ABOUT THIS EXERCISE ▸ Among the entries below, how many lines contain the string "export"? Only the number, please.

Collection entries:

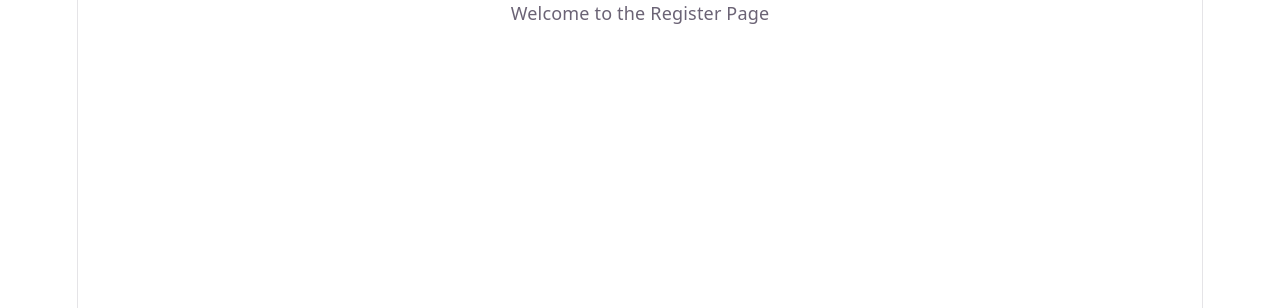
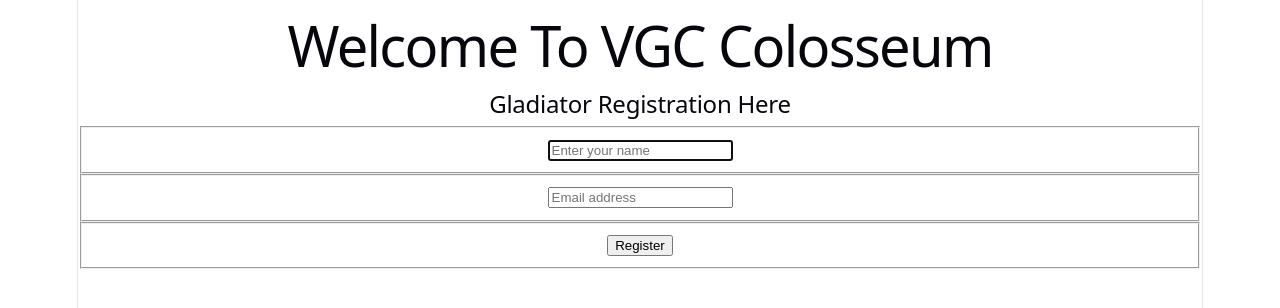
Before and after one commit to EricMartinez007/vgc-colosseum, a React (Vite) app: page /register in a window 1280 px wide. Shown: the top 308 px of the page. Built offline with nearby package versions, Linux system fonts and the light colour scheme.

Commit message:
Added NavBar, Login, Register jsx, and createUser POST

```diff
--- a/src/components/auth/Login.jsx
+++ b/src/components/auth/Login.jsx
@@ -1,5 +1,63 @@
+import { useState } from "react"
+import { Link, useNavigate } from "react-router-dom"
+import { getUserByEmail } from "../services/userServices"
+
 export const Login = () => {
+    const [email, setEmail] = useState("")
+    const navigate = useNavigate()
+
+    const handleLogin = (e) => {
+        e.preventDefault()
+
+        getUserByEmail(email).then((foundUsers) => {
+        if (foundUsers.length === 1) {
+            const user = foundUsers[0]
+            localStorage.setItem(
+                "vgc_user",
+                JSON.stringify({
+                    id: user.id,
+                })
+            )
+
+            navigate("/")
+        } else {
+            window.alert("Invalid login")
+        }
+        })
+    }
+
     return (
-        <>Welcome to the Login Page</>
+        <main className="container-login">
+        <section>
+            <h1>Welcome To VGC Colosseum</h1>
+            <form className="form-login" onSubmit={handleLogin}>
+            <h2>Enter The Colosseum</h2>
+            <fieldset>
+                <div className="form-group">
+                <label className="form-login-label">Login</label>
+                <input
+                    type="email"
+                    value={email}
+                    onChange={(evt) => setEmail(evt.target.value)}
+                    className="form-control"
+                    placeholder="Email address"
+                    required
+                    autoFocus
+                />
+                </div>
+            </fieldset>
+            <fieldset>
+                <div className="form-group">
+                <button className="login-btn btn-info" type="submit">
+                    Sign in
+                </button>
+                </div>
+            </fieldset>
+            </form>
+        </section>
+        <section>
+            <Link to="/register" className="register-link">Not a member yet?</Link>
+        </section>
+        </main>
     )
 }
--- a/src/components/auth/Register.jsx
+++ b/src/components/auth/Register.jsx
@@ -1,5 +1,86 @@
-export const Register = () => {
-    return (
-        <>Welcome to the Register Page</>
-    )
+import { useState } from "react"
+import { useNavigate } from "react-router-dom"
+import { createUser, getUserByEmail } from "../services/userServices"
+
+export const Register = (props) => {
+  const [user, setUser] = useState({
+    email: "",
+    name: "",
+  })
+  let navigate = useNavigate()
+
+  const registerNewUser = () => {
+    createUser(user).then((createdUser) => {
+      if (createdUser.hasOwnProperty("id")) {
+        localStorage.setItem(
+          "vgc_user",
+          JSON.stringify({
+            id: createdUser.id,
+          })
+        )
+
+        navigate("/")
+      }
+    })
+  }
+
+  const handleRegister = (e) => {
+    e.preventDefault()
+    getUserByEmail(user.email).then((response) => {
+      if (response.length > 0) {
+        // Duplicate email. No good.
+        window.alert("Account with that email address already exists")
+      } else {
+        // Good email, create user.
+        registerNewUser()
+      }
+    })
+  }
+
+  const updateUser = (evt) => {
+    const copy = { ...user }
+    copy[evt.target.id] = evt.target.value
+    setUser(copy)
+  }
+
+  return (
+    <main className="container-login">
+      <h1>Welcome To VGC Colosseum</h1>
+      <form className="form-login" onSubmit={handleRegister}>
+        <h2>Gladiator Registration Here</h2>
+        <fieldset>
+          <div className="form-group">
+            <input
+              onChange={updateUser}
+              type="text"
+              id="name"
+              className="form-control"
+              placeholder="Enter your name"
+              required
+              autoFocus
+            />
+          </div>
+        </fieldset>
+        <fieldset>
+          <div className="form-group">
+            <input
+              onChange={updateUser}
+              type="email"
+              id="email"
+              className="form-control"
+              placeholder="Email address"
+              required
+            />
+          </div>
+        </fieldset>
+        <fieldset>
+          <div className="form-group">
+            <button className="login-btn btn-info" type="submit">
+              Register
+            </button>
+          </div>
+        </fieldset>
+      </form>
+    </main>
+  )
 }
--- a/src/components/nav/NavBar.jsx
+++ b/src/components/nav/NavBar.jsx
@@ -1,5 +1,33 @@
-export const NavBar = () => {
+import { Link, useNavigate } from "react-router-dom"
+
+export const NavBar = ({ currentUser }) => {
+    const navigate = useNavigate()
+
+    const handleLogout = () => {
+        localStorage.removeItem("vgc_user")
+        navigate("/login")
+    }
+
+
     return (
-        <>This is the NavBar</>
+        <nav className="navbar">
+            <div className="navbar-brand">
+                <Link to="/">
+                    <img src="/vgc-logo.png" alt="VGC Colosseum" className="navbar-logo" />
+                </Link>
+            </div>
+            <div className="navbar-links">
+                <Link to="/communityteams">Community Teams</Link>
+                <Link to="/myteams">My Teams</Link>
+                <Link to="/newteam">New Team</Link>
+                <Link to="/profile">Profile</Link>
+                <button
+                    className="logout-btn"
+                    onClick={handleLogout}
+                >
+                    Logout
+                </button>
+            </div>
+        </nav>
     )
 }
--- a/src/components/services/userServices.js
+++ b/src/components/services/userServices.js
@@ -0,0 +1,13 @@
+export const getUserByEmail= (email) => {
+    return fetch(`http://localhost:8088/users?email=${email}`).then((res) => res.json())
+}
+
+export const createUser = (newUser) => {
+  return fetch("http://localhost:8088/users", {
+    method: "POST",
+    headers: {
+      "Content-Type": "application/json",
+    },
+    body: JSON.stringify(newUser),
+  }).then((res) => res.json())
+}
--- a/src/components/views/ApplicationViews.jsx
+++ b/src/components/views/ApplicationViews.jsx
@@ -31,7 +31,7 @@ export const ApplicationViews = () => {
                 path="/"
                 element={
                     <>
-                        <NavBar />
+                        <NavBar currentUser={currentUser} />
                         <Outlet />
                     </>
                 }
```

EXERCISE ANSWER ▸ 8